Temporal range: Late Eocene to recent
Lasiurus borealis.jpg
Unidentified molossid: Note that the tail extends beyond the uropatagium
Scientific classification
Kingdom: Animalia
Phylum: Chordata
Class: Mammalia
Order: Chiroptera
Suborder: Microchiroptera
Superfamily: Molossoidea
Family: Molossidae
Gervais in de Castelnau, 1855


The Molossidae, or free-tailed bats, are a family of bats within the order Chiroptera.[1] They are generally quite robust, and consist of many strong flying forms with relatively long and narrow wings. Another common name for some members of this group, and indeed a few species from other families, is mastiff bat. The western mastiff bat (Eumops perotis), a large species from the southwestern United States and Mexico with wings over 0.5 m (1.6 ft) across, is perhaps one of the best known with this name. They are widespread, being found on every continent except Antarctica.

The family's scientific name comes from the type genus Molossus, which in turn is from the Molossus breed of dog.[2]

The family's common name is derived from a length of "free" tail, projecting beyond the end of the uropatagium – the membrane that connects the base of the tail to the hind legs. The tail is usually best seen when resting. A special ring of cartilage slides up or down the tail vertebrae by muscular action to stretch or retract the tail membrane. This gives many species a degree of fine tuning in their flight maneuvers to rival their day-flying ecological equivalents, such as swifts, swallows, and martins. As a result, these animals include the fastest-flying of all bat species among their number.[3] The dental formula of free-tailed bats varies between species: 1.1.1-2.2-31-

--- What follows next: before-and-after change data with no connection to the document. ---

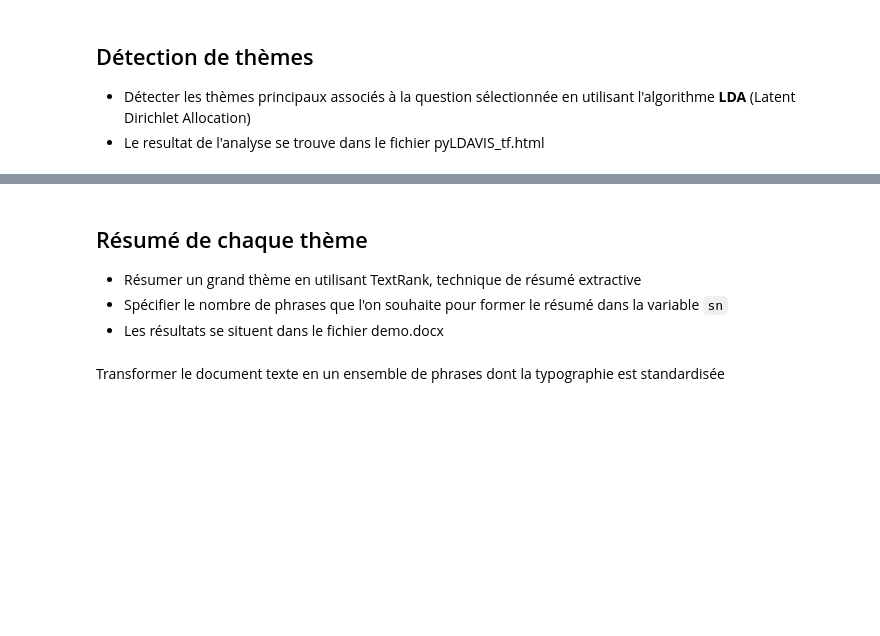
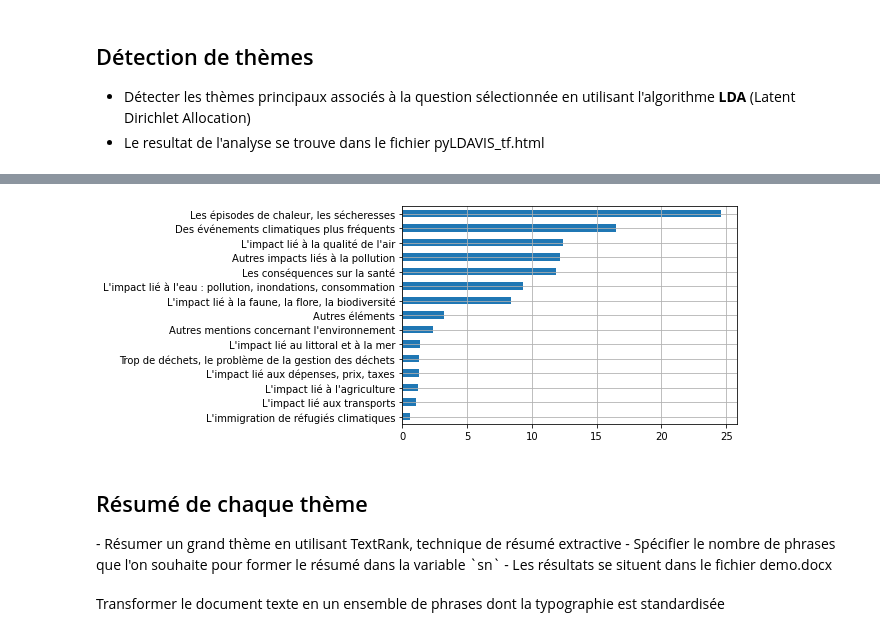
Before and after one commit to baruch11/grand-debat, a Jupyter notebook: grand-debat.ipynb, the cells around one changed output, grey strips where cells are left out. Saved outputs shown, nothing was run; the diff lists cells and outputs as text; code cells hidden in the pictures; blank space fills up the shorter version.

```diff
--- a/grand-debat.ipynb
+++ b/grand-debat.ipynb
@@ -149,5 +219,32 @@ for ii in range(lda_tf.components_.shape[0]):
+# %%
+# topics OpinionWay
+# https://granddebat.fr/media/default/0001/01/b88758e8caa2733bec607a74b3b5371cc0a3b420.pdf
+topics_ow = pd.Series(
+    {"Les épisodes de chaleur, les sécheresses": 24.6,
+    "Des événements climatiques plus fréquents": 16.5,
+    "L'impact lié à la qualité de l'air": 12.4,
+    "Autres impacts liés à la pollution": 12.2,
+    "L'impact lié à l'eau : pollution, inondations, consommation": 9.3,
+    "Les conséquences sur la santé": 11.9,
+     "L'impact lié à la faune, la flore, la biodiversité": 8.4,
+     "Autres éléments": 3.2,
+     "Autres mentions concernant l'environnement": 2.4,
+     "L'impact lié au littoral et à la mer": 1.4,
+     "L'impact lié aux dépenses, prix, taxes": 1.3,
+     "Trop de déchets, le problème de la gestion des déchets": 1.3,
+     "L'impact lié à l'agriculture": 1.2,
+     "L'impact lié aux transports": 1.1,
+     "L'immigration de réfugiés climatiques": 0.6
+    }
+)
+
+f,ax = plt.subplots()
+topics_ow.sort_values().plot(kind="barh",ax=ax)
+ax.grid()
+# %% [output]
+[figure, added]
 # %% [markdown]
-## <h2>Résumé de chaque thème</h2>
+<h2>Résumé de chaque thème</h2>
 -  Résumer un grand thème en utilisant TextRank, technique de résumé extractive
 -  Spécifier le nombre de phrases que l'on souhaite pour former le résumé dans la variable `sn`
 -  Les résultats se situent dans le fichier demo.docx
```
Also changed, not shown: parts of 21 cells of this notebook, 1 other file.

Free-tailed bats are usually grey, brown, or black in color, with some exceptions. They range from 4 to 12 cm (1.6 to 4.7 in) in length, excluding the tail, and can weigh from 8 to 220 g (0.28 to 7.76 oz), depending on species. They are insectivorous, and catch their food on the wing. While some species roost in small groups in hollow trees or rocky crevices, some cave-dwelling species form vast colonies of up to 50 million individuals.[3]

Molecular sequence data supports the monophyly of Molossidae as a whole, but not that of many of its genera, such as Chaerephon, Mops, Mormopterus and Tadarida. The grouping of Chaerephon minus C. jobimena plus Mops was found to be monophyletic, as was Otomops.[4]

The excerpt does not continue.